Direct primary care (DPC) is a model of healthcare provision in which a primary care doctor charges patients a retainer fee covering all or most primary care services, including clinical, laboratory, and consulting services. This model enables physicians to move away from fee-for-service insurance billing. Given the variety of retainer practice models and the resulting legislative confusion, it is important to define direct primary care accurately. A DPC practice charges a periodic fee for services, generally $25 to $85 per month. It does not bill any third parties on a fee-for-service basis, and any per-visit charges are less than the monthly equivalent of the periodic fee. Through this mechanism, DPC practices claim to reduce administrative overhead by approximately 40 percent.
Advocates of DPC laud it as a free-market healthcare model that would lower the costs of primary care and improve patients’ access to care. Because DPC allows physicians to establish a more humane and flexible practice than they can under the typical volume-driven model, it has the potential to encourage more physicians to become primary care providers. Patients can join a DPC practice without regard to their insurance or their socioeconomic status. Doctors tend to be responsible for caring for a smaller number of clients (800 at any one time rather than 2,000), thereby enabling them to spend more time with each patient during longer appointments. Additionally, DPC practitioners have the flexibility to use email and telemedicine to interact with patients, which is a benefit of the model since these methods of providing care are not typically compensated by insurance companies. By breaking ties to health insurance programs, doctors are able to personalize the way they care for an individual patient without losing reimbursement, whereas in the traditional fee-for-service model, insurance companies typically refuse to compensate physicians for their time until (or unless) they have a face-to-face appointment with the patient.
Several obstacles impede physicians who seek to adopt the DPC model, however. In addition to regulatory penalties imposed by hostile government bodies, pioneers of the model have faced aggressive state insurance commissioners who threaten criminal prosecution for the unlawful sale of insurance, deeming DPC an insurance product. According to these state commissioners’ analysis, DPC transfers too much risk from patients to physicians for a fixed monthly fee. What might happen should too many ill patients need to be seen at once by a DPC physician? What guarantees that care would be delivered as promised? Unfortunately, primary care physicians’ reluctance to attempt the direct primary care model limits patient awareness of the model and its potential to improve healthcare access and quality. Low market demand for the DPC model and a low number of DPC practices in a state suggest the state is a hostile regulatory environment for DPC practices.
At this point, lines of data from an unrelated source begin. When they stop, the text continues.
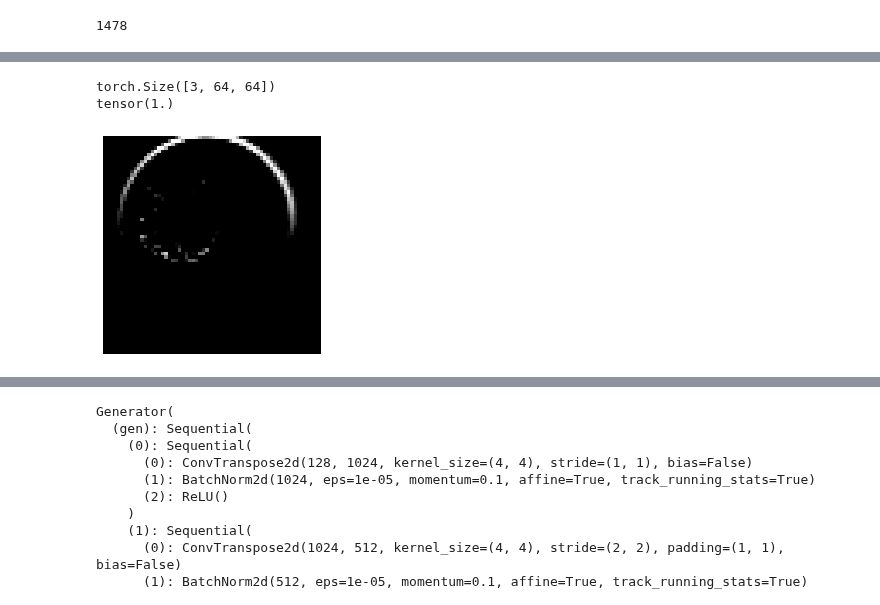
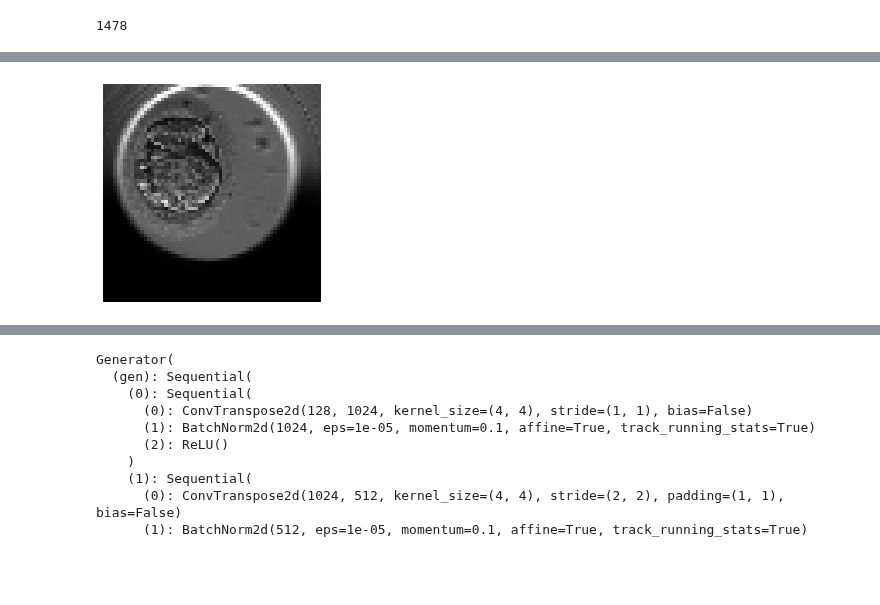
Before and after one commit to saquibali7/GANs, a Jupyter notebook: GAN3_WGAN.ipynb, the cells around one changed output, grey strips where cells are left out. Saved outputs shown, nothing was run; the diff lists cells and outputs as text; code cells hidden in the pictures; blank space fills up the shorter version.

```diff
--- a/GAN3_WGAN.ipynb
+++ b/GAN3_WGAN.ipynb
@@ -183,7 +183,8 @@ opt_gen = optim.RMSprop(gen.parameters(), lr=LEARNING_RATE)
 for batch , image in enumerate(loader):
   print(image[3].shape)
   print( torch.max(image[0]))
-  plt.imshow(image[0].permute(1, 2, 0))
+  img = image[0]*0.5+0.5
+  plt.imshow(img.permute(1, 2, 0))
   plt.axis("off")
   break
 # %% [output]
@@ -191,3 +193 @@ WARNING:matplotlib.image:Clipping input data to the valid range for imshow with
-torch.Size([3, 64, 64])
-tensor(1.)
-[figure, old version]
+[figure, new version]
```
Also changed, not shown: parts of 14 cells of this notebook.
The DPC movement has responded by advocating for state-level protective legislation clarifying that DPC is not an insurance product and for other measures that would protect physicians’ and patients’ access to the model. Currently a small number of states have laws protecting DPC practices against complex insurance regulations. The Affordable Care Act contains a provision stating that the Department of Health and Human Services “shall permit a qualified health plan to provide coverage through a qualified direct primary care medical home plan that meets criteria established by the Secretary.” The act also allows DPC practices to be marketed in state exchanges as long as they are combined with a “wraparound” insurance policy that will cover other medical costs, such as catastrophic care.
The HOAP index’s Direct Primary Care Subindex analyzes state-level regulations and access to DPC practices by examining (1) whether a state has laws protecting DPC, (2) what is the market demand for this model, and (3) how many DPC practices exist in the state.